Great comment - thanks Beth! Are you like Beth too, do you get hungry in class? Let us know by emailing firstname.lastname@example.org
Andrea WFP @AndreaWFP
#worldclassdebate Hi from @WFP London. We are big fans of school breakfasts and in 2012 we provided 25 million school meals worldwide
Khaitan Public School in Sahibabad, India have been in touch to tell us how excited they are about today's debate topic. They write:
"We are super excited about this topic of "Breakfast" as our school propagates healthy meals not only on the school campus but also encourages parents to be involved in making innovative breakfasts for their children at home.
90% of the students here eat their breakfast at home and come to school.
The other 10% eat their meals in school at break time."
Hello and welcome to class X from Kamla Nehru Public School in Phagwara, India!
Nalni and her classmates write: "It's really a very good idea to provide food in school. In this way many people who do not get an education due to this may get not only the food but also the good educations too.
In school we bring in food which helps us to stay fit for whole day"
Do you agree with Nalni - would introducing free school meals encourage more children to go to school?
St Mary's CEP Primary School in Folkestone, UK have been in touch to tell us about their school breakfast club. They write:
"Our breakfast club started in 2002 and has gone from strength to strength as it now caters for children from Reception to Y6.

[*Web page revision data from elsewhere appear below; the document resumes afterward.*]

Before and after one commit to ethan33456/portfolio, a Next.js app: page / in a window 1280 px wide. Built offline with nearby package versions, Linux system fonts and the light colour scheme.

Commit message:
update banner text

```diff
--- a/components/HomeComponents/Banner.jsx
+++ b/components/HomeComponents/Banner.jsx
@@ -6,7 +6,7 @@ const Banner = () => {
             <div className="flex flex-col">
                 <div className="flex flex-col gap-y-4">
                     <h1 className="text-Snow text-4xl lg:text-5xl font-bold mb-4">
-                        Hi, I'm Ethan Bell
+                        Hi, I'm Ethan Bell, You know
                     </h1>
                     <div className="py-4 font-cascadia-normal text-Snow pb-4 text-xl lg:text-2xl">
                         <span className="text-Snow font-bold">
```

We are encouraged to be independent in serving our cereals and pouring our own milk. The older children help the younger children. It is an excellent way to start the day!"
A big World Class World Class welcome to Danville Park Girls School in Durban, South Africa! They've been in touch to share their thoughts on breakfast.

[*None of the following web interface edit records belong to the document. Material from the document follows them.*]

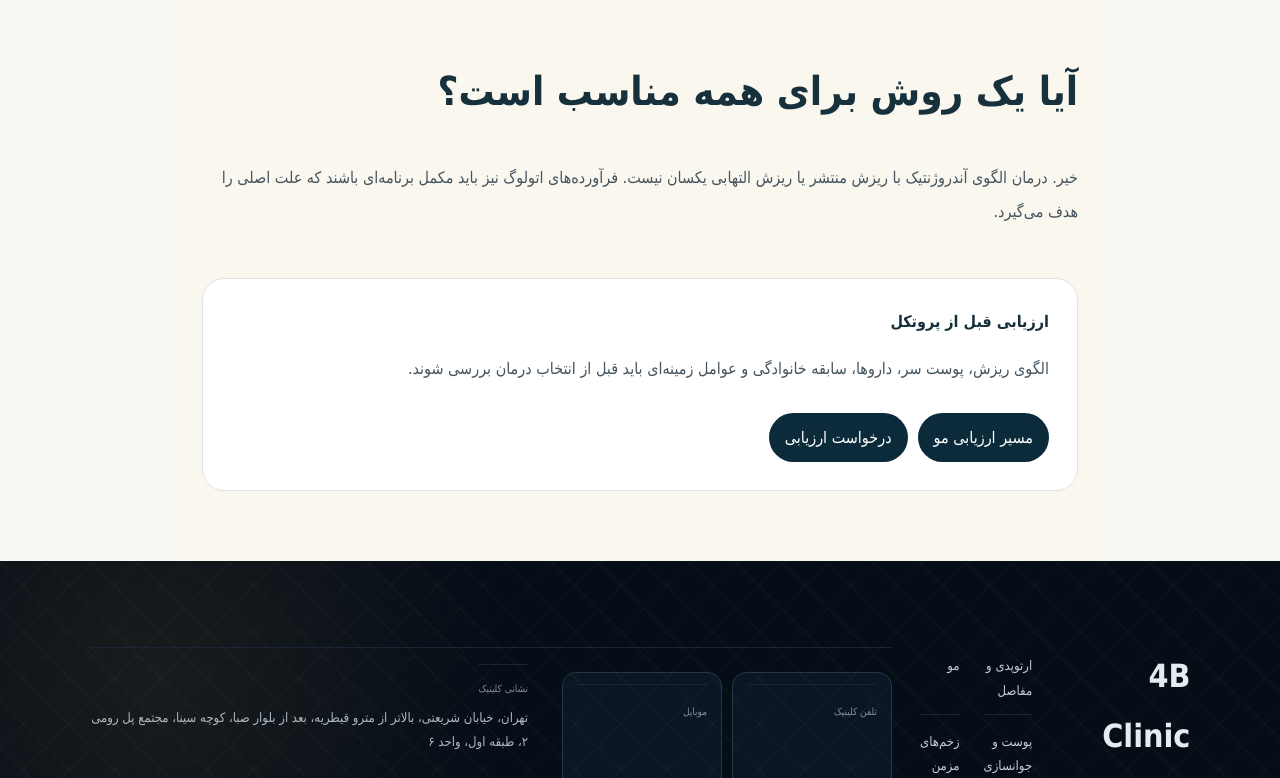
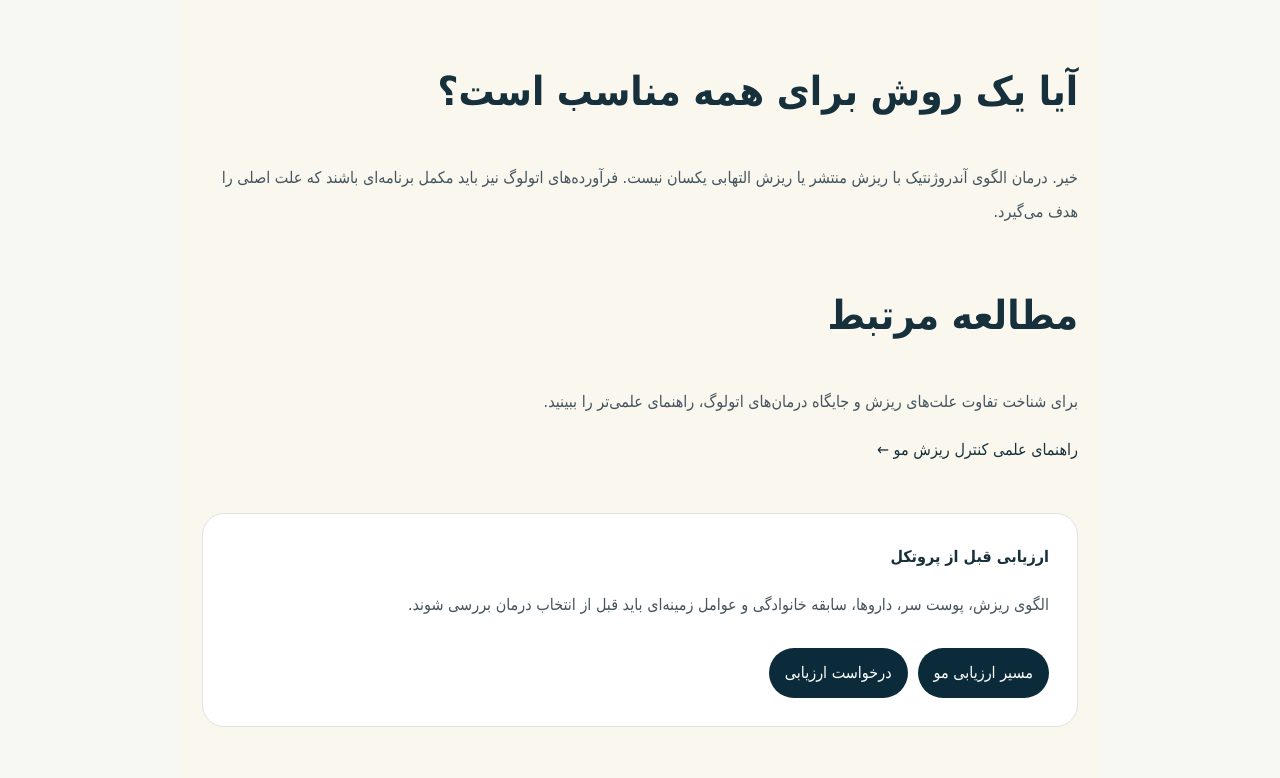
Before and after one commit to kianariai-alt/4B-Clinic-Web, a SvelteKit app: page /hair/hair-loss-control in a window 1280 px wide. Shown: the part 1303-2081 px from the top of the page. Built offline with nearby package versions, Linux system fonts and the light colour scheme.

Commit message:
seo: connect patient intent pages to evidence articles

```diff
--- a/src/routes/hair/hair-loss-control/+page.svelte
+++ b/src/routes/hair/hair-loss-control/+page.svelte
@@ -6,5 +6,5 @@
 <svelte:head><title>قطع ریزش مو؛ علت‌ها و مسیر درمان | 4B Clinic</title><meta name="description" content="برای قطع ریزش مو ابتدا باید علت مشخص شود. راهنمای بررسی ریزش فعال، عوامل قابل اصلاح و زمان مراجعه برای ارزیابی تخصصی در 4B Clinic." /><link rel="canonical" href="https://4b-clinic.com/hair/hair-loss-control" />  <meta property="og:url" content="https://4b-clinic.com/hair/hair-loss-control" />
   {@html serializeJsonLd([seoPage, seoBreadcrumb])}
 </svelte:head>
-<article class="guide"><header><a href="/hair">مرکز ارزیابی مو 4B ←</a><h1>قطع ریزش مو؛ چرا پیدا کردن علت از انتخاب تزریق مهم‌تر است؟</h1><p>ریزش مو یک تشخیص واحد نیست. الگوی ژنتیکی، استرس، بیماری، کمبودها، داروها و التهاب پوست سر می‌توانند مسیرهای متفاوتی ایجاد کنند.</p></header><main><section><h2>ریزش فعال را چگونه بشناسیم؟</h2><p>افزایش واضح موهای ریخته‌شده، کاهش تراکم یا تغییر خط و الگوی مو می‌تواند نیاز به ارزیابی داشته باشد. عکس‌های استاندارد در طول زمان از شمارش روزانه موها مفیدترند.</p></section><section><h2>چه علت‌هایی باید بررسی شوند؟</h2><p>شرح حال، داروها، بیماری‌های اخیر، تغذیه، وضعیت پوست سر و الگوی خانوادگی اهمیت دارند. آزمایش فقط وقتی ارزش دارد که بر اساس شرح حال و معاینه اندیکاسیون داشته باشد.</p></section><section><h2>آیا یک روش برای همه مناسب است؟</h2><p>خیر. درمان الگوی آندروژنتیک با ریزش منتشر یا ریزش التهابی یکسان نیست. فرآورده‌های اتولوگ نیز باید مکمل برنامه‌ای باشند که علت اصلی را هدف می‌گیرد.</p></section><aside><strong>ارزیابی قبل از پروتکل</strong><p>الگوی ریزش، پوست سر، داروها، سابقه خانوادگی و عوامل زمینه‌ای باید قبل از انتخاب درمان بررسی شوند.</p><a href="/hair">مسیر ارزیابی مو</a><a href="/contact">درخواست ارزیابی</a></aside></main></article>
+<article class="guide"><header><a href="/hair">مرکز ارزیابی مو 4B ←</a><h1>قطع ریزش مو؛ چرا پیدا کردن علت از انتخاب تزریق مهم‌تر است؟</h1><p>ریزش مو یک تشخیص واحد نیست. الگوی ژنتیکی، استرس، بیماری، کمبودها، داروها و التهاب پوست سر می‌توانند مسیرهای متفاوتی ایجاد کنند.</p></header><main><section><h2>ریزش فعال را چگونه بشناسیم؟</h2><p>افزایش واضح موهای ریخته‌شده، کاهش تراکم یا تغییر خط و الگوی مو می‌تواند نیاز به ارزیابی داشته باشد. عکس‌های استاندارد در طول زمان از شمارش روزانه موها مفیدترند.</p></section><section><h2>چه علت‌هایی باید بررسی شوند؟</h2><p>شرح حال، داروها، بیماری‌های اخیر، تغذیه، وضعیت پوست سر و الگوی خانوادگی اهمیت دارند. آزمایش فقط وقتی ارزش دارد که بر اساس شرح حال و معاینه اندیکاسیون داشته باشد.</p></section><section><h2>آیا یک روش برای همه مناسب است؟</h2><p>خیر. درمان الگوی آندروژنتیک با ریزش منتشر یا ریزش التهابی یکسان نیست. فرآورده‌های اتولوگ نیز باید مکمل برنامه‌ای باشند که علت اصلی را هدف می‌گیرد.</p></section><section class="evidence-links"><h2>مطالعه مرتبط</h2><p>برای شناخت تفاوت علت‌های ریزش و جایگاه درمان‌های اتولوگ، راهنمای علمی‌تر را ببینید.</p><a href="/articles/hair-loss-control">راهنمای علمی کنترل ریزش مو ←</a></section><aside><strong>ارزیابی قبل از پروتکل</strong><p>الگوی ریزش، پوست سر، داروها، سابقه خانوادگی و عوامل زمینه‌ای باید قبل از انتخاب درمان بررسی شوند.</p><a href="/hair">مسیر ارزیابی مو</a><a href="/contact">درخواست ارزیابی</a></aside></main></article>
 <style>.guide{background:#f7f7f4;color:#17313c}.guide header{padding:130px max(22px,8vw) 70px;background:linear-gradient(135deg,#07172b,#12385f);color:#fff}.guide header a{color:#ddc287;text-decoration:none;font-weight:900}.guide h1{font-size:clamp(38px,6vw,70px);line-height:1.4;max-width:1000px}.guide header p{font-size:18px;line-height:2;color:#d5dee6;max-width:850px}.guide main{max-width:920px;margin:auto;padding:70px 22px}.guide section{margin-bottom:48px}.guide h2{font-size:clamp(26px,4vw,40px)}.guide p{line-height:2.15;color:#45545e}.guide aside{padding:28px;border-radius:22px;background:#fff;border:1px solid #dfe4e1}.guide aside a{display:inline-block;margin:10px 0 0 10px;padding:10px 16px;border-radius:999px;background:#0b2b3a;color:#fff;text-decoration:none}</style>
```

Nomphumelelo says: "I get hungry if I do not eat, I usually have cereal and if it is early egg and toast"
Naseera writes "I eat breakfast because my Mother makes me! I would like food at school then I could sleep longer."
What do you think - would you rather eat before school like Nomphumelelo or during school like Naseera? Let us know by emailing email@example.com

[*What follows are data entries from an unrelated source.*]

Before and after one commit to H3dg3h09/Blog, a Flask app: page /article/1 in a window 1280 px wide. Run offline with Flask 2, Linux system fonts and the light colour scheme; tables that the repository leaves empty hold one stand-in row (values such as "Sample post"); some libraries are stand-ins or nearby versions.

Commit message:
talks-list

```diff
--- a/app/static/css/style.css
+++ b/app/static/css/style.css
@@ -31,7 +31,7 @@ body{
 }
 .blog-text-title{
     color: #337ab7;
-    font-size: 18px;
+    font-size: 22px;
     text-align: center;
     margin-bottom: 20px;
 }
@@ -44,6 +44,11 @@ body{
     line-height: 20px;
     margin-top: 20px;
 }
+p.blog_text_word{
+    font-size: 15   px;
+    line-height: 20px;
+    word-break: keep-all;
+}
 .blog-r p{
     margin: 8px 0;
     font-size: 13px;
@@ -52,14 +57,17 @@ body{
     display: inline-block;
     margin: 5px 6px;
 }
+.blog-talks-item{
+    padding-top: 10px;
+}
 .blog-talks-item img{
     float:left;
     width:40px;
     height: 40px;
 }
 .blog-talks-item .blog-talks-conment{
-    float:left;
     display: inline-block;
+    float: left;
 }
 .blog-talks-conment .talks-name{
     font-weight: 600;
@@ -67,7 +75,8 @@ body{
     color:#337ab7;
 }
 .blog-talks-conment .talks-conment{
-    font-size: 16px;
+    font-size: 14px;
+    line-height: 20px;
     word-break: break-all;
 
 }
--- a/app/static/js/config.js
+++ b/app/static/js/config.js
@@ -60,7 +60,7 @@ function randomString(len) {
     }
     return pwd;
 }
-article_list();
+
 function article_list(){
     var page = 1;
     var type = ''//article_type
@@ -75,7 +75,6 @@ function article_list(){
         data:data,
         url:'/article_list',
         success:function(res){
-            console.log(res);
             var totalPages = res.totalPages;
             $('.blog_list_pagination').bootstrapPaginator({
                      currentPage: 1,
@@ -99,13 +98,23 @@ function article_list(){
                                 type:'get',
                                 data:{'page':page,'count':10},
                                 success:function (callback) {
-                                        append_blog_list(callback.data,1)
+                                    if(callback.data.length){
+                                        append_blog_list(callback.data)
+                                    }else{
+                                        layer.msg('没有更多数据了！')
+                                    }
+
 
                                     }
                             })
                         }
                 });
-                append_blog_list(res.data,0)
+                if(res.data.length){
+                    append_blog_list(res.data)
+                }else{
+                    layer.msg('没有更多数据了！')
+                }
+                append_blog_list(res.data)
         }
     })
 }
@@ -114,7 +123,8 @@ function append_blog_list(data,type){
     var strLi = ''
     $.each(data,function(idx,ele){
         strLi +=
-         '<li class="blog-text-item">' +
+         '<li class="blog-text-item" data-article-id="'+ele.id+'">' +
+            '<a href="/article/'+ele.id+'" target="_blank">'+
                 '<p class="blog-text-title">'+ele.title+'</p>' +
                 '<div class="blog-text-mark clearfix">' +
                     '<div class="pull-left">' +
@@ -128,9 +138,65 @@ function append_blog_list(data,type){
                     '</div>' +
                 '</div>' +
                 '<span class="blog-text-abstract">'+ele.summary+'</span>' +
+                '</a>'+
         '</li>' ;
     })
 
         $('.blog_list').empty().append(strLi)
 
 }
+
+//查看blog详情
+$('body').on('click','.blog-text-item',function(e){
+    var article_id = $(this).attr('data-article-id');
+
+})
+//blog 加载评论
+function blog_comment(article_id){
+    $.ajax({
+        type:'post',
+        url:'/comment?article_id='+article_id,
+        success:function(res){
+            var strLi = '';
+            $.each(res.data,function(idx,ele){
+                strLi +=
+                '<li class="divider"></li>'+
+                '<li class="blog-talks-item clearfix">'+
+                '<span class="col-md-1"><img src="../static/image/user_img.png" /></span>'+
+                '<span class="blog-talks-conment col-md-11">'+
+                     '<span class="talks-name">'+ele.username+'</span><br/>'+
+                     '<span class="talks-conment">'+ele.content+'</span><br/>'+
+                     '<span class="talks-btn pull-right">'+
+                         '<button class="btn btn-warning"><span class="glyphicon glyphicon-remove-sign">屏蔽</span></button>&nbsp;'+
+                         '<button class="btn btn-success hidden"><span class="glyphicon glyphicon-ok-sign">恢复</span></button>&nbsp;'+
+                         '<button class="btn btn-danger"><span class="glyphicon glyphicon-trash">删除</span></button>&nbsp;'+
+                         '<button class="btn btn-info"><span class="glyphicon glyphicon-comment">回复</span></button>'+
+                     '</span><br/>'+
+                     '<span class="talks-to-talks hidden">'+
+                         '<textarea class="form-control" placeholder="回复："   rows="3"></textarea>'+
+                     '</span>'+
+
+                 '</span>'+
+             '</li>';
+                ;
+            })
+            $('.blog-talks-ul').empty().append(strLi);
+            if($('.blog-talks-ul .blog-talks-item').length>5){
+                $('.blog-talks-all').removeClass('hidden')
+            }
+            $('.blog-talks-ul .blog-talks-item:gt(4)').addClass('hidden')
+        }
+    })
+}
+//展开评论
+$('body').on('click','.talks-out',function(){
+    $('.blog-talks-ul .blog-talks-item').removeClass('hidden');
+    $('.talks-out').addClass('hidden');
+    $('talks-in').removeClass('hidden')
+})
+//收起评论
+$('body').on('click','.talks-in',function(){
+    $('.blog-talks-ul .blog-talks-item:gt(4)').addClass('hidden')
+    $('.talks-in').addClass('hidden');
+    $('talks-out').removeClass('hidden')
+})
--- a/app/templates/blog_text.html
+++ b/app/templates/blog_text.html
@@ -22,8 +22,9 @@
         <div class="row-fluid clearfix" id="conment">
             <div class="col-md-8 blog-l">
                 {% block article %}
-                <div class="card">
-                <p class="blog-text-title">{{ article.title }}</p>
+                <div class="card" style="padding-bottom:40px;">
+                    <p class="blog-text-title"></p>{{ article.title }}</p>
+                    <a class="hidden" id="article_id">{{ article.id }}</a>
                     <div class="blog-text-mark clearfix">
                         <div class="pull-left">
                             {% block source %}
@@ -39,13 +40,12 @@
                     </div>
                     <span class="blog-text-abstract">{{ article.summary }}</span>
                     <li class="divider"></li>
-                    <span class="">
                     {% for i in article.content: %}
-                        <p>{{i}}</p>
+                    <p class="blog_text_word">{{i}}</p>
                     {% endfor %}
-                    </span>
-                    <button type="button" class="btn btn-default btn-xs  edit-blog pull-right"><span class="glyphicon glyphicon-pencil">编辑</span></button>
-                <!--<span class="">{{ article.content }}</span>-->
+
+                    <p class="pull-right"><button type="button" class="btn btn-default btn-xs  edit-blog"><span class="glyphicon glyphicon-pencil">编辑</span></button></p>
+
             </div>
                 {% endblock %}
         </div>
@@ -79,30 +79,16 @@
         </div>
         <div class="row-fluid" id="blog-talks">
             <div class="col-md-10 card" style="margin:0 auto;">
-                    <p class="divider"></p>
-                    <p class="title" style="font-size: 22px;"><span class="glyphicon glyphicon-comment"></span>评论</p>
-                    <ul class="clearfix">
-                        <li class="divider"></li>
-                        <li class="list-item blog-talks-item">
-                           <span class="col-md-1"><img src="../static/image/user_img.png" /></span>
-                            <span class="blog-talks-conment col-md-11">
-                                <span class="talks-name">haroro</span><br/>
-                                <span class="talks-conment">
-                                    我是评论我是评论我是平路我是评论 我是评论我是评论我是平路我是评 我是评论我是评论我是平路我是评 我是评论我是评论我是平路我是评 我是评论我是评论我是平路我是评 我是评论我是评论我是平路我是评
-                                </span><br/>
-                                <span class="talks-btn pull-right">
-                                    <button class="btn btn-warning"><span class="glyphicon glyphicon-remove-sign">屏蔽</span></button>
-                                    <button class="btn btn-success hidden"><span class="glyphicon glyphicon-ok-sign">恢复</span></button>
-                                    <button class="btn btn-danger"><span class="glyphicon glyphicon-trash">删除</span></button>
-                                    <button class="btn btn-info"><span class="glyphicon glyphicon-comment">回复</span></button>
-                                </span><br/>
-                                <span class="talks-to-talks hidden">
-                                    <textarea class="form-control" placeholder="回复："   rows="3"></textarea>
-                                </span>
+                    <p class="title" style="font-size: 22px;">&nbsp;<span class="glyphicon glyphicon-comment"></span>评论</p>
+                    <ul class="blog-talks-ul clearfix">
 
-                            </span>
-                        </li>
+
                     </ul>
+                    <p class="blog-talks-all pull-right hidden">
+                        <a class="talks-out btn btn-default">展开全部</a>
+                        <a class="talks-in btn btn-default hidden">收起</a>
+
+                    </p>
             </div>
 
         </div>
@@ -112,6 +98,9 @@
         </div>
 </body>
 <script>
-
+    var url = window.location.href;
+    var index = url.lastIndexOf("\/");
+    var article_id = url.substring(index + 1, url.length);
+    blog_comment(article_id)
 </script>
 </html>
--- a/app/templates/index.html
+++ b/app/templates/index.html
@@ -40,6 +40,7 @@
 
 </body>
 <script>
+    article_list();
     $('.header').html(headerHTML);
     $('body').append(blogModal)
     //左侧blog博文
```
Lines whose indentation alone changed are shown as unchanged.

Greetings from BBC World Class!
We're about to kick off today's debate on the topic of 'Breakfast' and we've already had some great comments.
We want your pupils' thoughts on our debate points (see above), but you can send us any thoughts you have on 'Breakfast' and free school meals.
Just email us at firstname.lastname@example.org and we'll post your comments here as well as contributions we've already received.
15 MINUTES TO GO UPDATE: Today's debate on 'Breakfast' isn't far off. Very soon, we'll be featuring comments and opinions from schools around the world right here on this page.
It's not too late to get involved - all you need is an internet connection and some pupils. Scroll down for more details…
Join us right here from 1100-1300 GMT on Thursday, 7 February for a worldwide schools debate about Breakfast.
It's easy to get involved! Here's how it works:
1. Take a look at our film (right) which features the story of 12,000 primary school pupils in Blackpool, UK who receive free school breakfasts.
2. Discuss our debate points (see top of page) with as many pupils as you like.
3. Join us on Thursday, 7 February to share and debate your opinions with other schools from around the world.
Joining the live debate is easy - just email email@example.com on the day or beforehand, and we'll post your comments right here on this page.
You can also find out more about how the debates work with our handy debate guides.